Report: Cloud Computing Poised for Enterprise Adoption
Gartner has named cloud computing, green IT and social-computing platforms among technologies that are poised to reach broad enterprise adoption in the next two to five years.
The report "Hype Cycle for Emerging Technologies, 2008" by Gartner Vice President and Fellow Jackie Fenn and other analysts, also cited video telepresence, which utilizes high-end videoconferencing systems to provide remote conference participants with the feeling that they are in the same room, and microblogging popularized by the Internet application Twitter as being on the brink of widespread adoption among enterprises.
All of these technologies are at the peak of what the report calls their "hype cycle," a term Gartner began using in 1995 to describe the human response to technology -- from overenthusiasm at the beginning, through a period of disillusionment with the technology, to an eventual understanding of the technology's relevance and role in a market or domain.
Gartner uses the hype-cycle assessment to advise IT managers about when they should begin to adopt certain technologies that are getting a lot of attention but whose value to the enterprise is not yet known, according to the report. IT professionals generally have a better understanding of how to implement technologies at the peak of their hype cycle in a few years, once the initial excitement about them dies down.
The impact of technologies that are at the peak of their hype cycle in 2008 will differ depending on the technology, according to the report.

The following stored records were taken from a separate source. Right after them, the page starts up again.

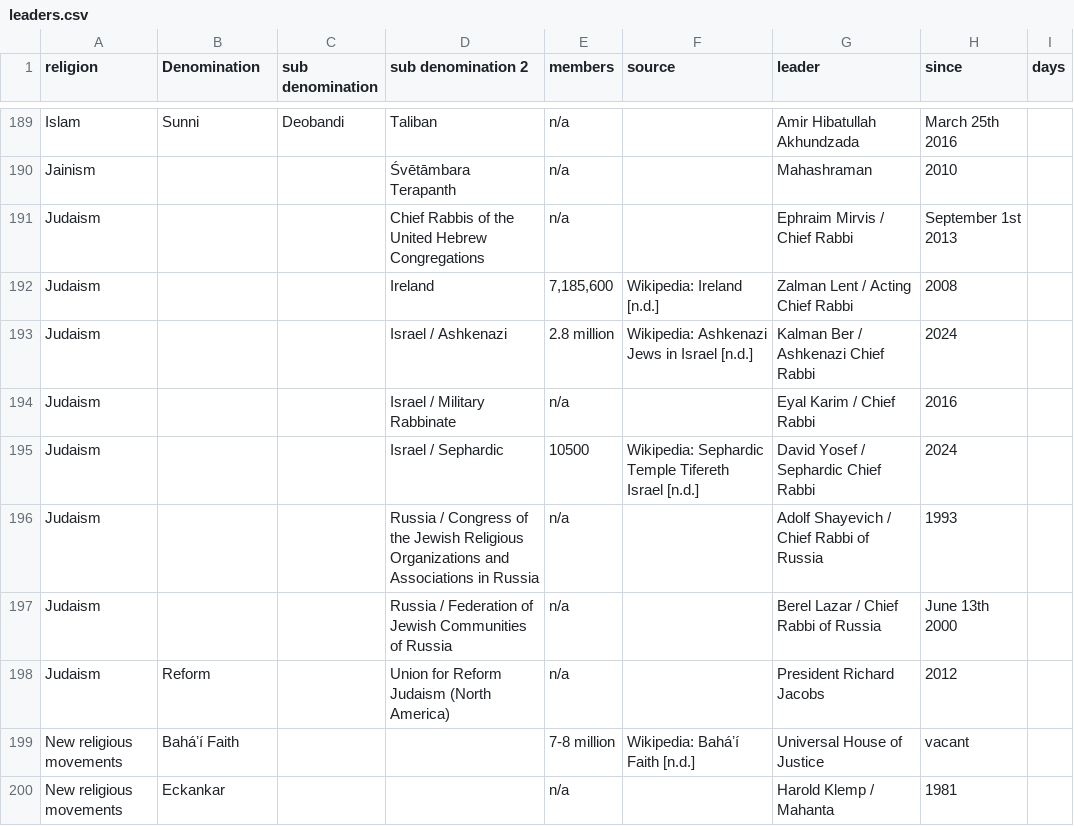
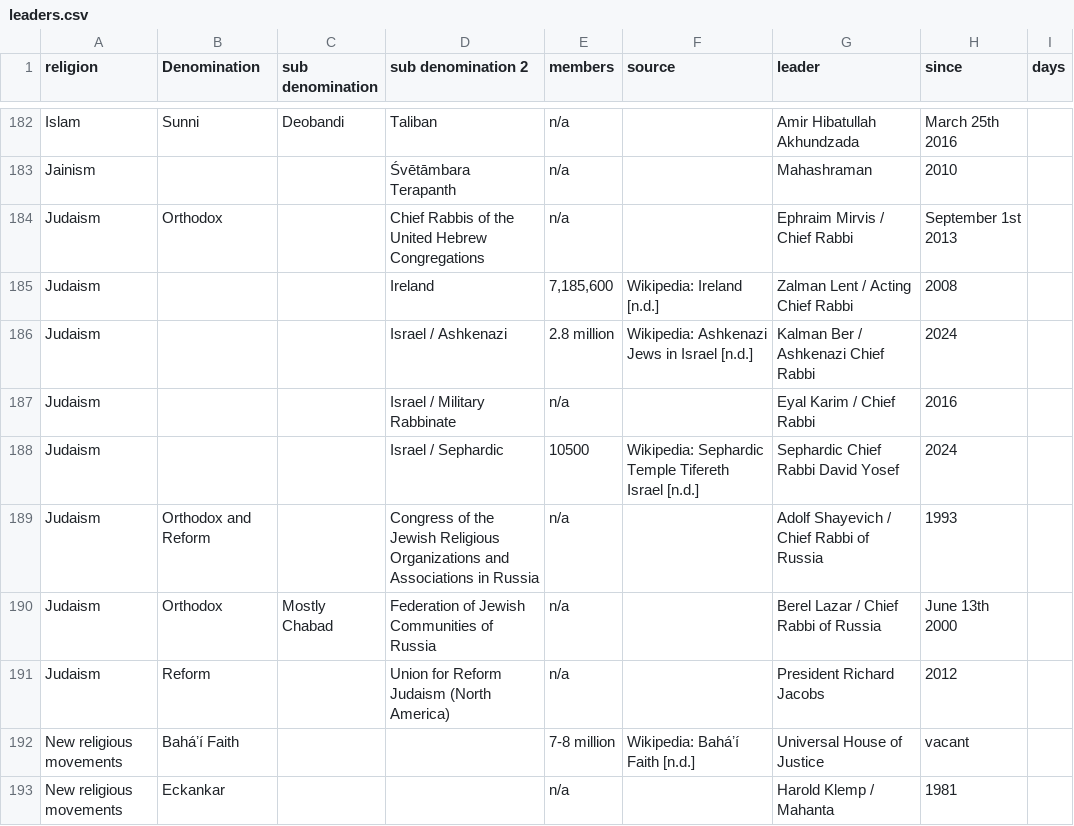
Before and after one commit to vimal7890/vimal, a CSV file: leaders.csv, drawn as a sheet; only a part is shown, gaps mark what is left out; the diff covers the shown part only.

```diff
--- a/leaders.csv
+++ b/leaders.csv
@@ -190,3 +183,3 @@ Islam,Sunni,Deobandi,Taliban,n/a,,Amir Hibatullah Akhundzada,March 25th 2016,
 Jainism,,,Śvētāmbara Terapanth,n/a,,Mahashraman,2010,
-Judaism,,,Chief Rabbis of the United Hebrew Congregations,n/a,,Ephraim Mirvis / Chief Rabbi,September 1st 2013,
+Judaism,Orthodox,,Chief Rabbis of the United Hebrew Congregations,n/a,,Ephraim Mirvis / Chief Rabbi,September 1st 2013,
 Judaism,,,Ireland,"7,185,600",Wikipedia: Ireland [n.d.],Zalman Lent / Acting Chief Rabbi,2008,
@@ -194,5 +187,5 @@ Judaism,,,Israel / Ashkenazi,2.8 million,Wikipedia: Ashkenazi Jews in Israel [n.
 Judaism,,,Israel / Military Rabbinate,n/a,,Eyal Karim / Chief Rabbi,2016,
-Judaism,,,Israel / Sephardic,10500,Wikipedia: Sephardic Temple Tifereth Israel [n.d.],David Yosef / Sephardic Chief Rabbi,2024,
-Judaism,,,Russia / Congress of the Jewish Religious Organizations and Associations in Russia,n/a,,Adolf Shayevich / Chief Rabbi of Russia,1993,
-Judaism,,,Russia / Federation of Jewish Communities of Russia,n/a,,Berel Lazar / Chief Rabbi of Russia,June 13th 2000,
+Judaism,,,Israel / Sephardic,10500,Wikipedia: Sephardic Temple Tifereth Israel [n.d.],Sephardic Chief Rabbi David Yosef,2024,
+Judaism,Orthodox and Reform,,Congress of the Jewish Religious Organizations and Associations in Russia,n/a,,Adolf Shayevich / Chief Rabbi of Russia,1993,
+Judaism,Orthodox,Mostly Chabad,Federation of Jewish Communities of Russia,n/a,,Berel Lazar / Chief Rabbi of Russia,June 13th 2000,
 Judaism,Reform,,Union for Reform Judaism (North America),n/a,,President Richard Jacobs,2012,
```
Also changed, not shown: 7 removed rows and 18 edited cells elsewhere in this file.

Cloud computing, defined by Gartner as "a style of computing where massively scalable IT-enabled capabilities are delivered 'as a service' to external customers using Internet technologies," in particular should have "transformational impact" on the enterprise, according to the report. This means the technology will change the way the IT industry "looks at user and vendor relationships," Fenn wrote.
"As service provisions (a critical aspect of cloud computing) grow, vendors must become or partner with service providers to deliver their technologies indirectly to users," according to the report. "User organizations will watch portfolios of owned technologies decline as service portfolios grow. The key activity will be to determine which cloud services will be viable, and when."
Companies that are leading the way in the emerging cloud-computing market are Google, Amazon.com, Microsoft and Salesforce.com, according to Gartner.
The impact of green IT will be high but less relevant to organizations than the impact of cloud computing, according to the report. However, organizations may use green IT practices to lessen the impact and acceleration of global climate change, and so could have a more long-term effect on that phenomenon.
Social-computing platforms, microblogging and video telepresence will have only a moderate impact on the enterprise as they begin to be widely adopted, according to the report.
The hype-cycle technologies outlined in the report are following a broader trend in recent years among emerging technologies in which they come of age among consumers first before they reach businesses, Fenn wrote. She cited microblogging, social networking and cloud computing as examples of this trend.